Robo-advisors are a growing trend in the investment sphere, and there’s very good reason for it.
By George Baker White
Robo-advisors (investment management companies which automate part of the investment process) are a product of the FinTech wave. As an alternative to the traditional financial advisor or your bank, robo-advisors allow for novice investors to invest/save, at a cheaper rate than the human alternative.
Robo-advisors, such as Finanbest, require low portfolio minimums (only needing €3000 to open an account compared to the usual €100,000 at a bank.) Not only does it enable people with low disposable incomes to invest their savings, it allows them to see a return on their savings without losing their vital cash flow. At the same time, commissions are significantly lower, charging well under 1%. The most popular robo-advisor app in Europe, ETFMatic only charges 0.48% and they offer regular opportunities to be commission-free. Providing these low costs are key to the success of robo-advisors, paving a route into the investor world for those previously blocked out, with an easily accessible, 24/7, user-friendly interface via an app or website.
While this ease of use and set up may be a positive for many, it does limit your investment in terms of customisation.
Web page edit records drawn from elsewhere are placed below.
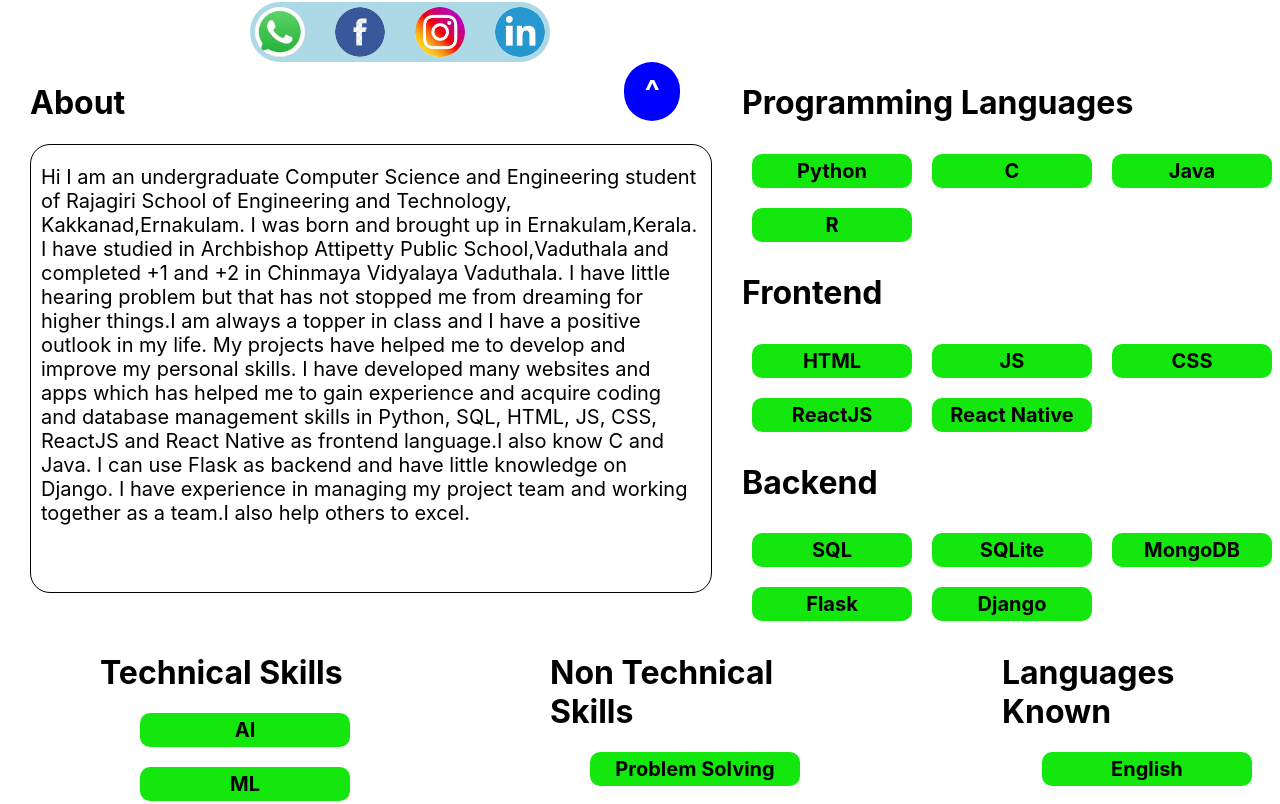
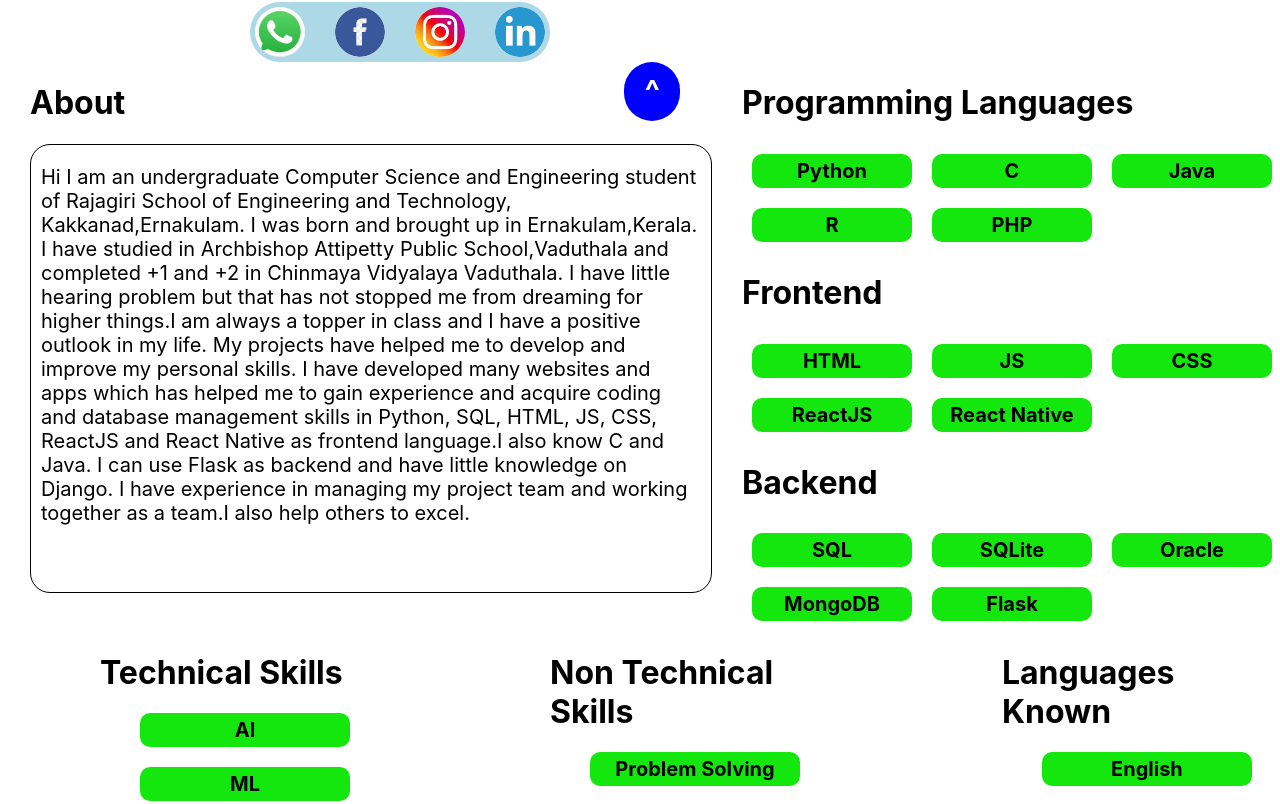
Before and after one commit to dl1707/web-profile-react, a React (Create React App) app: page / in a window 1280 px wide. Shown: the part 638-1442 px from the top of the page. Built offline with nearby package versions, Linux system fonts and the light colour scheme.

Commit message:
ReCeNt commit

```diff
--- a/src/components/profile.js
+++ b/src/components/profile.js
@@ -60,9 +60,9 @@ function About()
   const tskills=['AI','ML','Web','Data Interpretation','Data Analysis','Presentation','MS Word','MS Powerpoint','MS Excel'];
   const ntskills=['Problem Solving','Thinking','Analytical thinking','Creativity','Research','Management','Leadership','Decision-Making','Motivation'];
   const lang=['English','Malayalam','Hindi'];
-  const plang=['Python','C','Java','R'];
+  const plang=['Python','C','Java','R','PHP'];
   const fl=['HTML','JS','CSS','ReactJS','React Native'];
-  const bl=['SQL','SQLite','MongoDB','Flask','Django'];
+  const bl=['SQL','SQLite','Oracle','MongoDB','Flask'];
 
   return(
     <div>
```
Stereotyping the sector slightly, the majority of robo-advisors ask you to do a survey, and based on these preferences, such as risk levels or your goals for your investment, you are assigned, most commonly, an index or Exchange Traded Fund (ETF). But there’s a degree of ‘one-size-fits-all’ from this. The inherent nature of robo-advisors, offering no human advice and support, can be limiting, especially when markets crash especially for people with higher wealth.
However, robo-advisory services are adjusting to this, offering a ‘hybrid’ service that gives the possibility to communicate with a specialist financial advisor when necessary. Many are adopting this form of service, and MyPrivateNetwork forecasts this form of robo-advisory to be dominant in the future.
The sector’s growth has mainly been seen in the United States, where it is set to grow to $7.000 billion in terms of assets invested by 2025. Betterment and Wealthfront have been strong exploiters of this wave, and big players are being attracted to this field, with BlackRock acquiring stakes in Scalable Capital, and less recently FutureAdvisor, and Aberdeen Asset Management with its investment into Parmenion.
However, it isn’t only in the US where there is huge growth and positive signs coming out of the robo-advisory sphere. Europe is thriving and showing similar growth rate potential to the US, with Spain showing strong indications of high growth in the coming years, while the UK and Germany are currently the principal ‘hubs’ in Europe. Although Spain has a small industry for robo-advisors at the moment (only having $150 million under management compared to Germany’s $3.5 billion), it is forecasted, according to Statista, to double in the next two years and reach $600 million by 2022.
While at a nascent stage in Spain, the forecasts seem very positive and the robo-advisor sector seems set to take the economy by storm in the coming years. Leading analyst Juniper Research predicts revenues from robo-advisory services will rise from $1.7 billion in 2017 to $25 billion by 2022.